The Salt Cathedral of Zapaquirá

La Catedral de Salis located in Zapaquirá, Colombia, approximately 50 km north of Bogotá.  It is an underground Roman Catholic church built 200 meters underground in a Halite mountain.  The salt deposits were formed 250 million years ago and then pushed above sea level around the time the Andes mountains were formed.

Visitors wind through through maze-like corridors and sanctuaries passing the Stations of the Cross, which represent the events of Jesus’s last journey.  Although the salt carvings are quite intricate and impressive, the experience is made by the colorful lighting, strategically placed to highlight each area.  At the end of the path through the Salt Cathedral, there is a large pool of water that creates an amazing mirror (espejo in Spanish) effect.

The original church was built in the 1950s, but it had to be shut down due to structural instability and safety concerns.  In 1995, the new church was completed 200 feet below the original one.

This is actually a functioning church that can receive sometimes thousands of visitors on Sundays, however, it is not formally recognized by Catholicism because it has no bishop.

There are guided tours offered in both English and Spanish.  In addition, you can do the Ruta de Minero tour to learn what it is like to be a salt miner, watch a movie about the history of the mine and the creation of the cathedral, and take a look around the museum.

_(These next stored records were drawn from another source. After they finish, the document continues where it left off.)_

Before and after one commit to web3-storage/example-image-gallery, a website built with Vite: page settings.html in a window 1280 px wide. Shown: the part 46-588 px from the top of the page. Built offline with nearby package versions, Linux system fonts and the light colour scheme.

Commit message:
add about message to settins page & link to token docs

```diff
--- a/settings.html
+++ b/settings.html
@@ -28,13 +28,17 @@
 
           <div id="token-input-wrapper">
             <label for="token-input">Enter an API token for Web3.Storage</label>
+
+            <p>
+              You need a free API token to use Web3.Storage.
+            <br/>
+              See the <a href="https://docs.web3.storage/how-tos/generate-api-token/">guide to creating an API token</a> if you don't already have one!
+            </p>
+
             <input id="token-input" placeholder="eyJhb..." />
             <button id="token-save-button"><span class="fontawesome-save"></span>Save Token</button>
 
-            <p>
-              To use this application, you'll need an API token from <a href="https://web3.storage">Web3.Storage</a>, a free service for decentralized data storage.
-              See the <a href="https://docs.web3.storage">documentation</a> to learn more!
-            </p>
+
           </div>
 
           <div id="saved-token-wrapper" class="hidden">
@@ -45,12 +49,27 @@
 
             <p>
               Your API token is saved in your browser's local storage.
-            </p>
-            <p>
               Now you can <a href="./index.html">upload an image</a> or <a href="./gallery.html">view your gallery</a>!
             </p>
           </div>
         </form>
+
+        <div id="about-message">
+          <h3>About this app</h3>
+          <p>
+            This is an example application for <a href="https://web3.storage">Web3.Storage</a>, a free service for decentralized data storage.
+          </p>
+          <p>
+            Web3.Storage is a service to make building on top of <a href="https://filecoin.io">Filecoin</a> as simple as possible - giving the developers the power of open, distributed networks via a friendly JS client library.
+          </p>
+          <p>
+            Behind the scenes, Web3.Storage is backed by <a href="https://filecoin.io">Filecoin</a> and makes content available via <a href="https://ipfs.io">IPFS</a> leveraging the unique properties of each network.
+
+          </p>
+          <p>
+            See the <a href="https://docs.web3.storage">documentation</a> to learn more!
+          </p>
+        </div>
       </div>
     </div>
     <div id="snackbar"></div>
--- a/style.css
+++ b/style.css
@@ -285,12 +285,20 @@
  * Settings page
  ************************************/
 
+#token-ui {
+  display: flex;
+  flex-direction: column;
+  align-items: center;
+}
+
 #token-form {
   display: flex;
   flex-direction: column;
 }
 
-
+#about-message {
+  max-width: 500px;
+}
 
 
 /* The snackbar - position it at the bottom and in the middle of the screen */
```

Although this is one of the more expensive attractions in Colombia, it is quite a unique and impressive site.  Check out the official government site for more information on prices, attractions, and how to get there.  This can easy be done as a day trip from Bogotá, and Zapaquirá is a nice little town to explore as well.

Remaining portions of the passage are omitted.